• **WHAT YOU ARE ASKED TO DO**: Return each line of the data below that contains the string "createElement".

• **TASK DATA**:
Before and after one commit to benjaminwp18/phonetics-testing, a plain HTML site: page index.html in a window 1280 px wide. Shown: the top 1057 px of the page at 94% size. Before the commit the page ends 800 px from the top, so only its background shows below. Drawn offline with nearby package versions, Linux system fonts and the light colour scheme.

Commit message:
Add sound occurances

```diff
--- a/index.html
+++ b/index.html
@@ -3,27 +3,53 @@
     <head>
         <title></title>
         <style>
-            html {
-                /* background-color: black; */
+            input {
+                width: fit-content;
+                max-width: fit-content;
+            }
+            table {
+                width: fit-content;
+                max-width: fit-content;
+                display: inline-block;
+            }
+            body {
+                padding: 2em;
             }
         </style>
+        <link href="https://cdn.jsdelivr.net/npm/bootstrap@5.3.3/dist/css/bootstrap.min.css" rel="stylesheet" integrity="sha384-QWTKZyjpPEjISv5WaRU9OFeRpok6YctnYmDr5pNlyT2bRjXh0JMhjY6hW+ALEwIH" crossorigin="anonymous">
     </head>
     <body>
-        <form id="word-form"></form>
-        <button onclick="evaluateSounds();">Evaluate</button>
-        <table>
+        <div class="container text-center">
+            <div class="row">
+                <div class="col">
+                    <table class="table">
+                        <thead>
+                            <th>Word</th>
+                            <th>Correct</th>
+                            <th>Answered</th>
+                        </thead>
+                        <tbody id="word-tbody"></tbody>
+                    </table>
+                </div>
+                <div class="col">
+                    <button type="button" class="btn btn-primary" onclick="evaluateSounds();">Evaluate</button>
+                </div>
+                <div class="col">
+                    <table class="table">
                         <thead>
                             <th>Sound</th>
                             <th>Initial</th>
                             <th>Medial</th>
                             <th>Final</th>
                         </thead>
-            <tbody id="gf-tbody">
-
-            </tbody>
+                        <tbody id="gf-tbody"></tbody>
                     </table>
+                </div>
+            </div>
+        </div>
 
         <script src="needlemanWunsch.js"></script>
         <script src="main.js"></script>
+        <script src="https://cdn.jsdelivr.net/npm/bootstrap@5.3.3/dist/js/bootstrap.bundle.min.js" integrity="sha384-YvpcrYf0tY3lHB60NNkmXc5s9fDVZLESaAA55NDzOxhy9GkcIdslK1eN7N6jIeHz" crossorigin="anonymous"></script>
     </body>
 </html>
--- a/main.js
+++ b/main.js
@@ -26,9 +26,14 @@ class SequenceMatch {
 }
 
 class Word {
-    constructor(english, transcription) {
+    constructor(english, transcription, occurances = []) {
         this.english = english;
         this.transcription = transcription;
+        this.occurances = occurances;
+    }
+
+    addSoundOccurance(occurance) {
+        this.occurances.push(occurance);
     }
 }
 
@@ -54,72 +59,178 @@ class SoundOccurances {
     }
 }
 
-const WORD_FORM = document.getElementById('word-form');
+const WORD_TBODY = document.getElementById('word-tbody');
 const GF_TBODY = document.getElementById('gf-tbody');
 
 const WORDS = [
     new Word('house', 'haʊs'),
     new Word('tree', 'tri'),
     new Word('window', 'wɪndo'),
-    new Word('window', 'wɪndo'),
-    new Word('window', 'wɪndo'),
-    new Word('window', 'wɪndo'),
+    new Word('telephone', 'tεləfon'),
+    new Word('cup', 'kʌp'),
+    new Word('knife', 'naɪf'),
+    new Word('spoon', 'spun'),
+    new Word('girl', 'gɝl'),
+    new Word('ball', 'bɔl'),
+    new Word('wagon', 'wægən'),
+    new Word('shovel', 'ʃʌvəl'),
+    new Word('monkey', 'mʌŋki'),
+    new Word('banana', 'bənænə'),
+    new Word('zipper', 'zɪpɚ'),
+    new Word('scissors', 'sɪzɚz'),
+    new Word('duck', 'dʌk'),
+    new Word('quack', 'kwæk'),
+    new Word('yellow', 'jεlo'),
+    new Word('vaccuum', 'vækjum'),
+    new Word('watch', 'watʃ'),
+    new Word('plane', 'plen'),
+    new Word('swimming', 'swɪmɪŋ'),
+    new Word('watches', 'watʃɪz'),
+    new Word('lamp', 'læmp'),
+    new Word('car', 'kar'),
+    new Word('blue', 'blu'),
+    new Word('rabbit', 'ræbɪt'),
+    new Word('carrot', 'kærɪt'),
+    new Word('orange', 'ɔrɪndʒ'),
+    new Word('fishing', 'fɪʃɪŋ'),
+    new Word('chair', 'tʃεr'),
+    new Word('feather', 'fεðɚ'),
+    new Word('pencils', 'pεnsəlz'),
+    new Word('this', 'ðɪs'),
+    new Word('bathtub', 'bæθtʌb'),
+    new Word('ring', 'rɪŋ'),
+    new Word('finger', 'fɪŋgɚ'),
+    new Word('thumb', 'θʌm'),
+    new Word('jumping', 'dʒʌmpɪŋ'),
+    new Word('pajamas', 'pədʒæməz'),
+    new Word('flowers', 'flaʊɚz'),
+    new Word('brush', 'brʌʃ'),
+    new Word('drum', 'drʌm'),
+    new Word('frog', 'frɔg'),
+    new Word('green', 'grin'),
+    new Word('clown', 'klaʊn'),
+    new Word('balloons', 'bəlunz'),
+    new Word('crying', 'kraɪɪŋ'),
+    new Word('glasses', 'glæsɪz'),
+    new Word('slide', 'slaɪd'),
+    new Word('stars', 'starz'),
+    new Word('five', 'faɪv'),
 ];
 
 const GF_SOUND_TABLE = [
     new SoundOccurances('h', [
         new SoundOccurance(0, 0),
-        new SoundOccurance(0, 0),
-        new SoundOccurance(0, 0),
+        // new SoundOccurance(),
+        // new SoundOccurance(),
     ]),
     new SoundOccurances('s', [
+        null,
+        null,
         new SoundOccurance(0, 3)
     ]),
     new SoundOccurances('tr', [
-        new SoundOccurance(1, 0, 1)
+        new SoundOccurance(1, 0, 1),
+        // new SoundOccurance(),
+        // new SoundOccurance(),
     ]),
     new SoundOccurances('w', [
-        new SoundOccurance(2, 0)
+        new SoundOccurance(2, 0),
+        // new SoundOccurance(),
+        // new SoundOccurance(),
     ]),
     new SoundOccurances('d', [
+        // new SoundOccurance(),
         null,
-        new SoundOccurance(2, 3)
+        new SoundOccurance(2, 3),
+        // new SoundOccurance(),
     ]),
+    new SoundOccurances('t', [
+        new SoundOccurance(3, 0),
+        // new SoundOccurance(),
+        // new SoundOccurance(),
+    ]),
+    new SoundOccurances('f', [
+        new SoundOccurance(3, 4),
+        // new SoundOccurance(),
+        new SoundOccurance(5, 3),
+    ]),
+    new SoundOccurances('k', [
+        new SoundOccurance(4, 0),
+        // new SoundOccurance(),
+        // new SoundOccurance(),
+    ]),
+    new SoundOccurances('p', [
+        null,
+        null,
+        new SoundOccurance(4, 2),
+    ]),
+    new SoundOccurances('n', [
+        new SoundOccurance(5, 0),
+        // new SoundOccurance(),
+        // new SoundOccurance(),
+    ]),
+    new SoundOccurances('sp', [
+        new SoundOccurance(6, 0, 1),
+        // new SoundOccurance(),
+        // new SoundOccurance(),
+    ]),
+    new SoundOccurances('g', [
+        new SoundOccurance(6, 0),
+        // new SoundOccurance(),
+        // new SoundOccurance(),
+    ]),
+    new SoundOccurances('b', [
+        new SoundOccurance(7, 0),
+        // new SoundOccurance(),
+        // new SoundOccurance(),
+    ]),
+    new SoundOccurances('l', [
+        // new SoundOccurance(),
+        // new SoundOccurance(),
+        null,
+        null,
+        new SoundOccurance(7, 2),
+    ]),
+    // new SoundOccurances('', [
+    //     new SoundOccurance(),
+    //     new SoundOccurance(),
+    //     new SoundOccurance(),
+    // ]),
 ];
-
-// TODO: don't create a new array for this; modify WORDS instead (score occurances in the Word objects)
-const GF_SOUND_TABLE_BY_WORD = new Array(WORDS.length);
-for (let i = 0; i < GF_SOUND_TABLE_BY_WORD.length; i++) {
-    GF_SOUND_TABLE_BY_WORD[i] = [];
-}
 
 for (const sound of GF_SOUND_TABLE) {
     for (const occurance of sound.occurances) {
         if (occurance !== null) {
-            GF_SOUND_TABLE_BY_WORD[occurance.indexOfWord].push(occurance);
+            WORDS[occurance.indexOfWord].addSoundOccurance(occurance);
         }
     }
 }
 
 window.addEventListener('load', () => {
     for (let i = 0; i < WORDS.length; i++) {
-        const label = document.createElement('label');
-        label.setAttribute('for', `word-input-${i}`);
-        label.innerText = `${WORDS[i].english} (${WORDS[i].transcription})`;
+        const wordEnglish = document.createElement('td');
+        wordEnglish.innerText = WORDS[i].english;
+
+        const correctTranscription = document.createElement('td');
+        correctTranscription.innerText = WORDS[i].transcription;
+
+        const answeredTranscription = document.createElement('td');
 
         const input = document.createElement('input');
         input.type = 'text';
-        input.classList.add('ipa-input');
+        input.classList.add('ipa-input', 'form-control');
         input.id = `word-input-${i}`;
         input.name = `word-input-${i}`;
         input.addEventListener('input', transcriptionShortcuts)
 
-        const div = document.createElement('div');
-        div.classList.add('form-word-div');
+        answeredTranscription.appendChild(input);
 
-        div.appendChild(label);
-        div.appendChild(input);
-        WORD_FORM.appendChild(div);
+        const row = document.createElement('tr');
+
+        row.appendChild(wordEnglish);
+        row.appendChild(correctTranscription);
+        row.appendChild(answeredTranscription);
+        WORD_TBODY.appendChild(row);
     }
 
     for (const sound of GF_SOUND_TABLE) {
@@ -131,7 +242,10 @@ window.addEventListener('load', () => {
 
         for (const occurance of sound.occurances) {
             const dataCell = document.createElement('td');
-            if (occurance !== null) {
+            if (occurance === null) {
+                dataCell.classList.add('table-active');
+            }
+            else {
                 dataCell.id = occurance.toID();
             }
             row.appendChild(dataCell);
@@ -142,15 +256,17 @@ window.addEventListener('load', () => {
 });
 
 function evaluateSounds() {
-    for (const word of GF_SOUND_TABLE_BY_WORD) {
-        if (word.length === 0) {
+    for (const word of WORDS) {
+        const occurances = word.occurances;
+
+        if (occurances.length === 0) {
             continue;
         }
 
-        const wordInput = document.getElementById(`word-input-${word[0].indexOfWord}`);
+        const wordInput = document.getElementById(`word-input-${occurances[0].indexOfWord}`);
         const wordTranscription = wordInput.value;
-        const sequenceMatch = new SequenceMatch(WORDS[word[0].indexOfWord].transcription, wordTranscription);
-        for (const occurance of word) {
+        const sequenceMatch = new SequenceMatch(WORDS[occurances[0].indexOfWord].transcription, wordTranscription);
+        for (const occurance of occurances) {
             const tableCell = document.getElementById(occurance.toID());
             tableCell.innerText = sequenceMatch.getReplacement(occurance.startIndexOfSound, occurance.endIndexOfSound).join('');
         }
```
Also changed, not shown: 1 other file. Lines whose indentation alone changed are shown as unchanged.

• **REPLY TO THE EXERCISE**:
-        const label = document.createElement('label');
+        const wordEnglish = document.createElement('td');
+        const correctTranscription = document.createElement('td');
+        const answeredTranscription = document.createElement('td');
         const input = document.createElement('input');
-        const div = document.createElement('div');
+        const row = document.createElement('tr');
             const dataCell = document.createElement('td');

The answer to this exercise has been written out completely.